Maine’s work requirements made thousands of residents lose their food stamp benefits before the federal requirement went into effect.
As explained in Tim Wise’s new book, Under the Affluence: Shaming the Poor, Praising the Rich and Sacrificing the Future of America, class inequality is a nationwide problem—and it is getting worse every year.
With 15 million children facing hunger, our nation is failing miserably on this front.
States across the country continue to reduce their public investment in education. With that in mind, Democratic presidential candidates are tackling the question of how to make college affordable (again) for American students.
Pennsylvania residents convicted of felony drug crimes could be denied food assistance by the state after completing their prison sentences, under a Republican-sponsored bill that advocates say is both mean-spirited and counterproductive.

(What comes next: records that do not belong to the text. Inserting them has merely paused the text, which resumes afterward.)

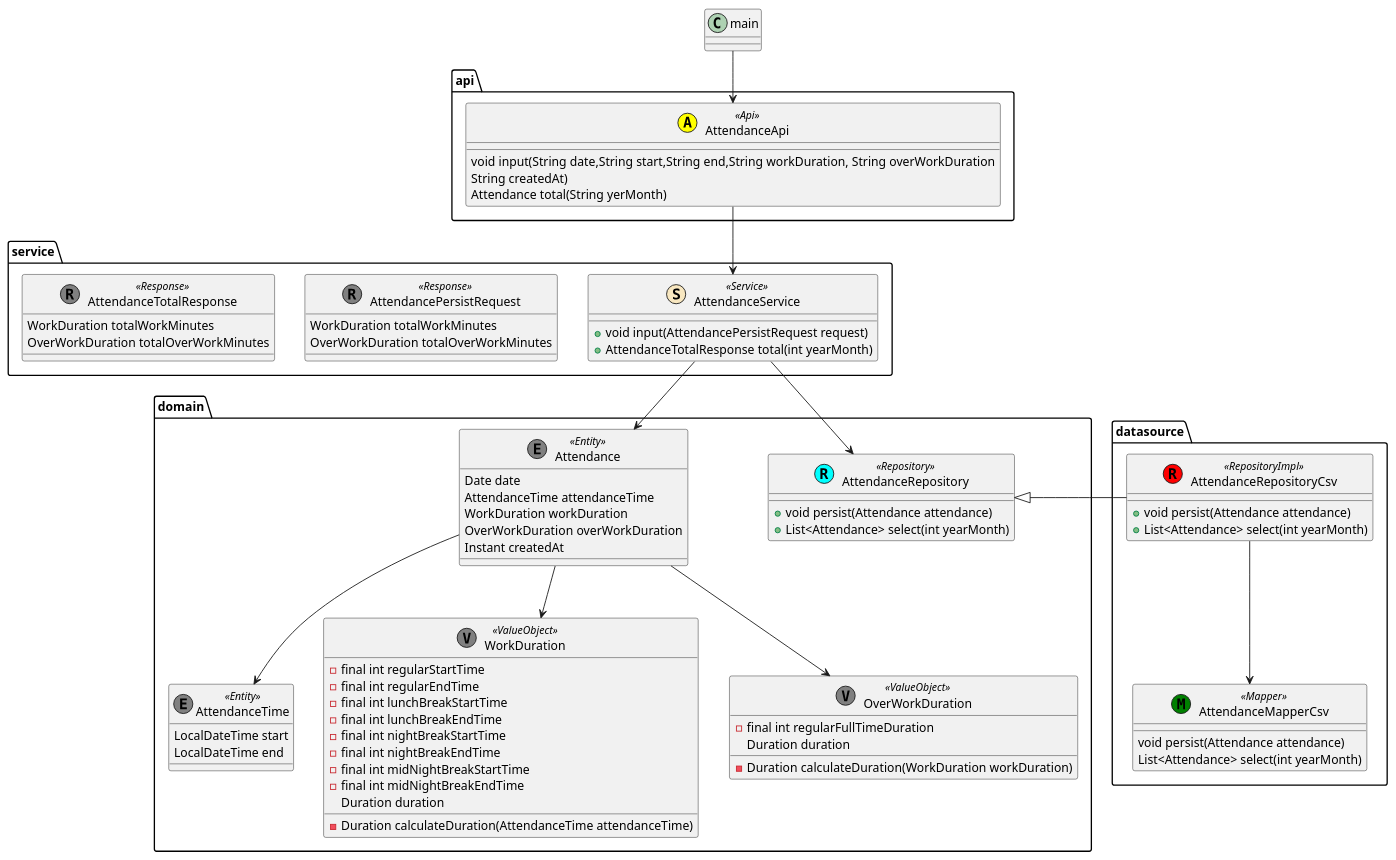
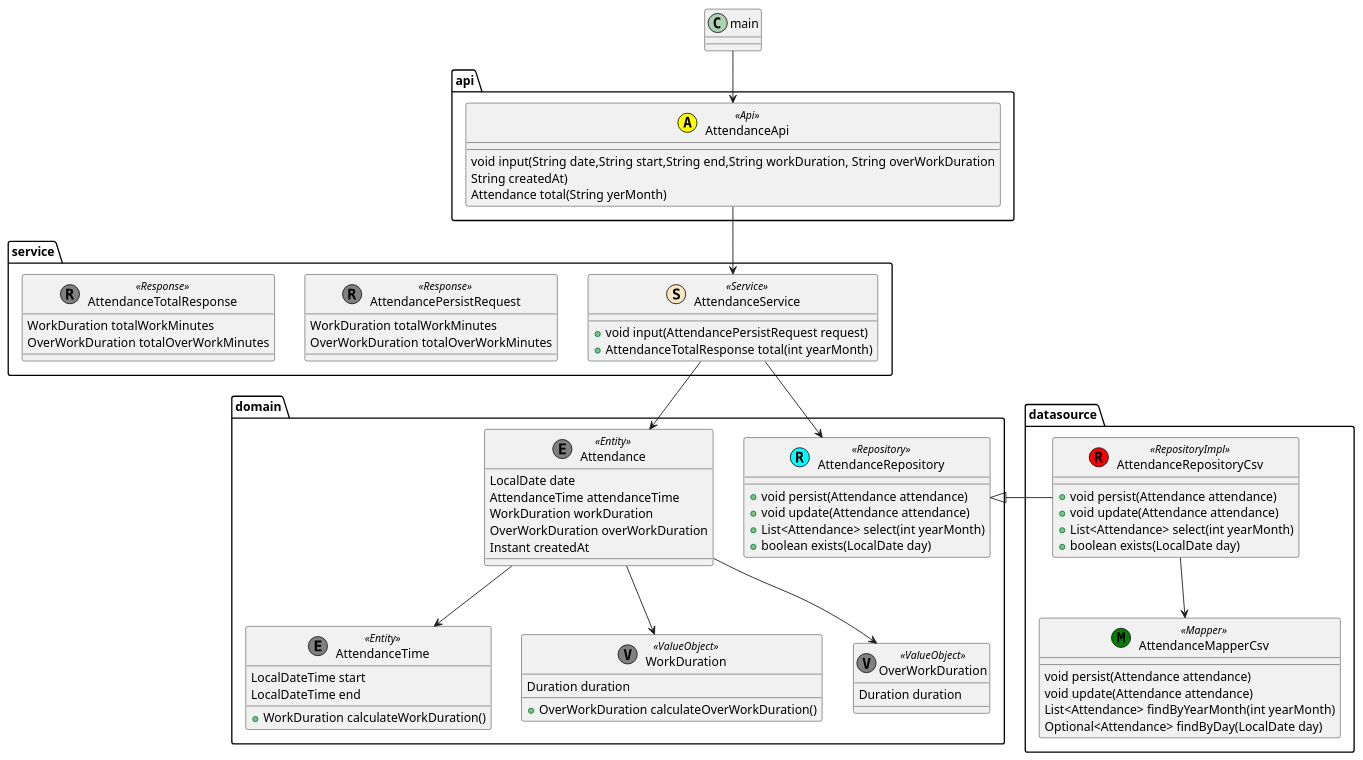
One commit to biglobe-isp/kintai changed the diagram in etc/class_diagram.puml. Above: the diagram before and after it, drawn with PlantUML.

Commit message:
クラス図修正

```diff
--- a/etc/class_diagram.puml
+++ b/etc/class_diagram.puml
@@ -1,93 +1,91 @@
 @startuml 勤怠管理クラス図
 package domain {
     class Attendance<<(E,gray) Entity>> {
-        Date date
+        LocalDate date
         AttendanceTime attendanceTime
         WorkDuration workDuration
         OverWorkDuration overWorkDuration
         Instant createdAt
     }
 
     class AttendanceTime<<(E,gray) Entity>> {
-            LocalDateTime start
-            LocalDateTime end
+        LocalDateTime start
+        LocalDateTime end
+        + WorkDuration calculateWorkDuration()
     }
 
     class WorkDuration<<(V,gray) ValueObject>> {
-        - final int regularStartTime
-        - final int regularEndTime
-        - final int lunchBreakStartTime
-        - final int lunchBreakEndTime
-        - final int nightBreakStartTime
-        - final int nightBreakEndTime
-        - final int midNightBreakStartTime
-        - final int midNightBreakEndTime
         Duration duration
-        - Duration calculateDuration(AttendanceTime attendanceTime)
+        + OverWorkDuration calculateOverWorkDuration()
      }
 
      class OverWorkDuration<<(V,gray) ValueObject>> {
-             - final int regularFullTimeDuration
-             Duration duration
-             - Duration calculateDuration(WorkDuration workDuration)
+        Duration duration
      }
 
      class AttendanceRepository<<(R,Cyan) Repository>> {
            + void persist(Attendance attendance)
+           + void update(Attendance attendance)
            + List<Attendance> select(int yearMonth)
+           + boolean exists(LocalDate day)
       }
 }
 
 package datasource {
     class AttendanceRepositoryCsv<<(R,red) RepositoryImpl>> {
         + void persist(Attendance attendance)
+        + void update(Attendance attendance)
         + List<Attendance> select(int yearMonth)
+        + boolean exists(LocalDate day)
     }
+
     class AttendanceMapperCsv<<(M,green) Mapper>> {
         void persist(Attendance attendance)
-        List<Attendance> select(int yearMonth)
+        void update(Attendance attendance)
+        List<Attendance> findByYearMonth(int yearMonth)
+        Optional<Attendance> findByDay(LocalDate day)
     }
 }
 
 package service {
     class AttendanceService<<(S,strategy) Service>> {
        + void input(AttendancePersistRequest request)
        + AttendanceTotalResponse total(int yearMonth)
     }
 
     class AttendancePersistRequest<<(R,gray) Response>> {
             WorkDuration totalWorkMinutes
             OverWorkDuration totalOverWorkMinutes
     }
 
 
     class AttendanceTotalResponse<<(R,gray) Response>> {
         WorkDuration totalWorkMinutes
         OverWorkDuration totalOverWorkMinutes
     }
 }
 
 package api {
     class AttendanceApi<<(A,yellow) Api>> {
         void input(String date,String start,String end,String workDuration, String overWorkDuration
                            String createdAt)
         Attendance total(String yerMonth)
     }
 
 }
 
 class main {
 }
 
 main --> AttendanceApi
 AttendanceApi --> AttendanceService
 AttendanceService --> Attendance
 AttendanceRepositoryCsv -left-|> AttendanceRepository
 AttendanceService --> AttendanceRepository
 Attendance --> AttendanceTime
 Attendance --> WorkDuration
 Attendance --> OverWorkDuration
 AttendanceRepositoryCsv --> AttendanceMapperCsv
 
 
 @enduml
```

While protests engulfed Baltimore after a young Black man suffered fatal injuries in police custody in April, a Maryland lawmaker suggested that the state should ban public assistance to those participating in the uprising, which he dubbed “thug nation.”
Many low-income Wisconsinites might no longer be able to purchase lobster or shrimp, and may be subject to drug testing and forced substance abuse rehabilitation programs, under two bills introduced in the GOP-majority state assembly this month.
Indiana will next year cut off food stamp benefits to tens of thousands of residents who have not secured jobs or participated in work training programs.
When we hear “stress kills,” we often imagine a wealthy business executive dying of a heart attack in their early 50s because they put in too many long nights at the office. But stress also kills pregnant Black women and their babies in a more surreptitious way.
The federal poverty guidelines, which dictate eligibility of most public benefits, including food stamps, is flawed in that it does not account for variances in cost of living.